*YOUR TASK*: Go through the records and tally the lines that include the word "index". The answer is that total alone.

*MATERIAL FOR THE TASK*:
╔══
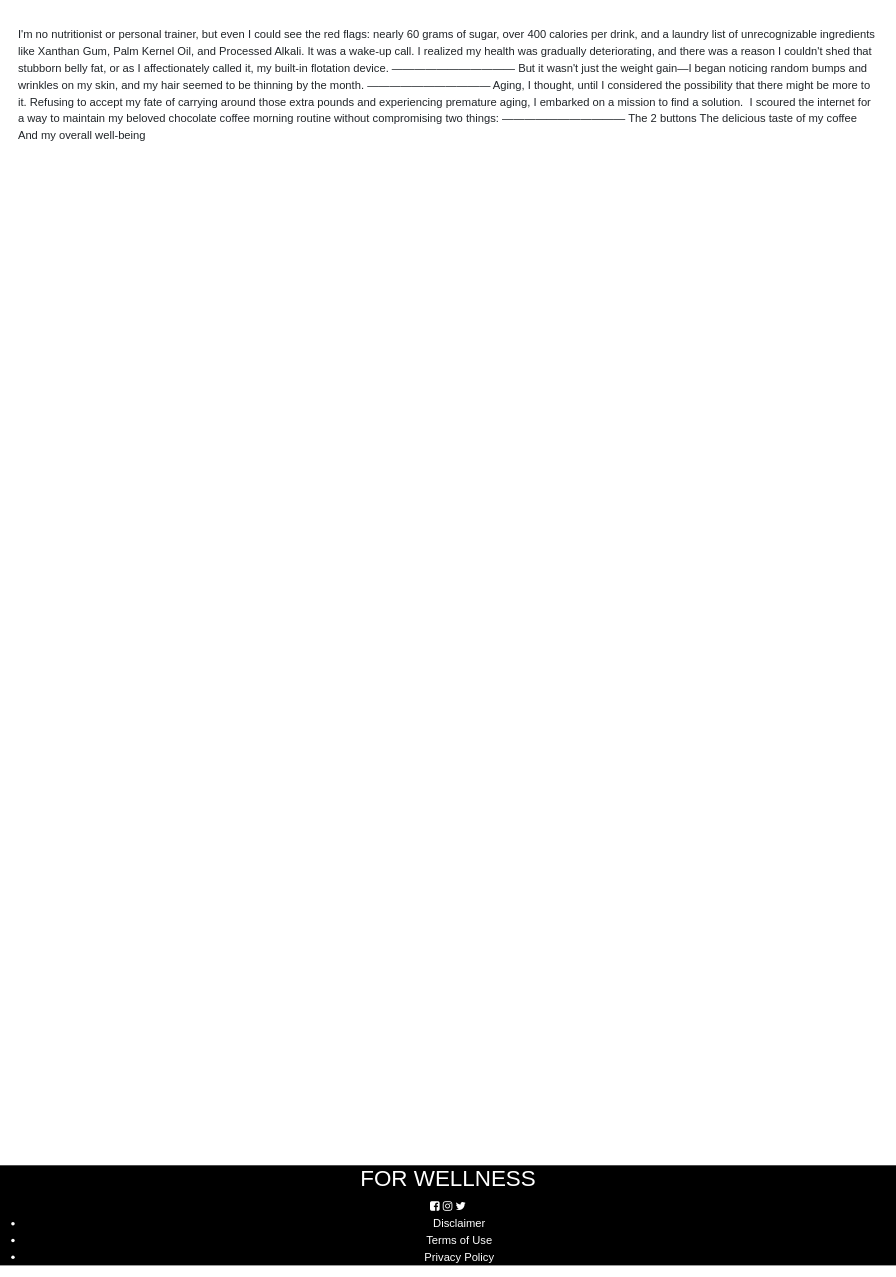
Repository: dariusprince90/wellness-landing
Page: index.html
The author's editor kept a copy of each file at every save. The page is drawn from the files as they stood at one save, then again after a run of saves.
The browser window is 1280 px wide. The pictures show the part of the page from y = 724 to 2644 px (the page is 2548 px tall before and 2644 px after), at 70% of full size.

Above is the page before, as saved 2023-07-25 15:47:34.

After the next 2 saves:
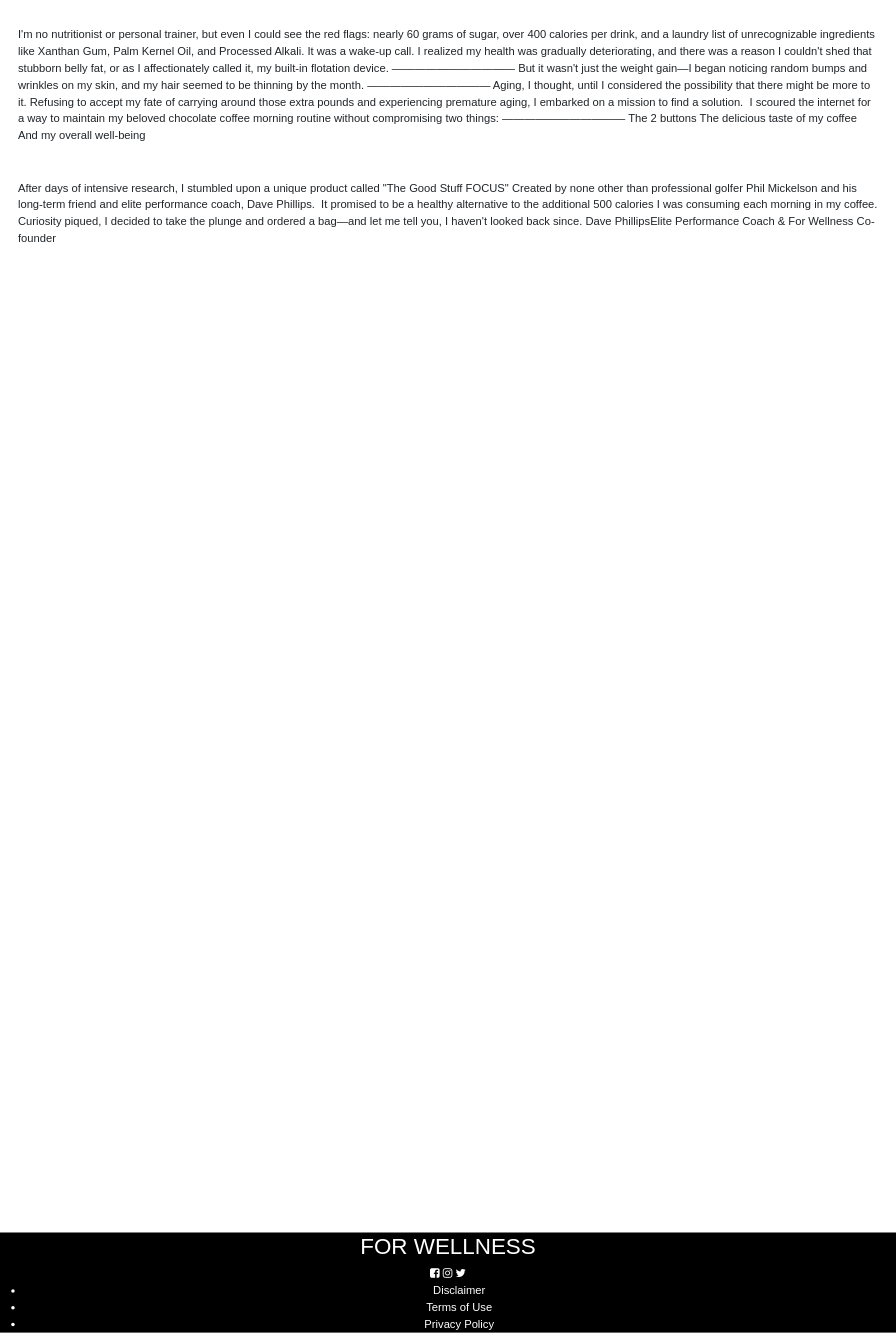
The 2 saves are shown as one change because they came seconds apart.
The last was saved 72 s later.
--- a/index.html
+++ b/index.html
@@ -140,6 +140,26 @@
     </section>
 
     <section class="s-007-text">
+
+After days of intensive research,
+I stumbled upon a unique product
+called "The Good Stuff FOCUS"
+
+
+Created by none other than professional golfer Phil Mickelson and his long-term friend and elite performance coach, Dave Phillips.
+
+It promised to be a healthy alternative to the additional 500 calories
+I was consuming each morning in my coffee.
+
+Curiosity piqued, I decided to take the plunge and ordered a
+bag—and let me tell you,
+
+I haven't looked back since.
+
+
+
+Dave PhillipsElite Performance Coach
+& For Wellness Co-founder
     </section>
 
     <section class="s-008-text">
╚══
*TASK SOLUTION*: 3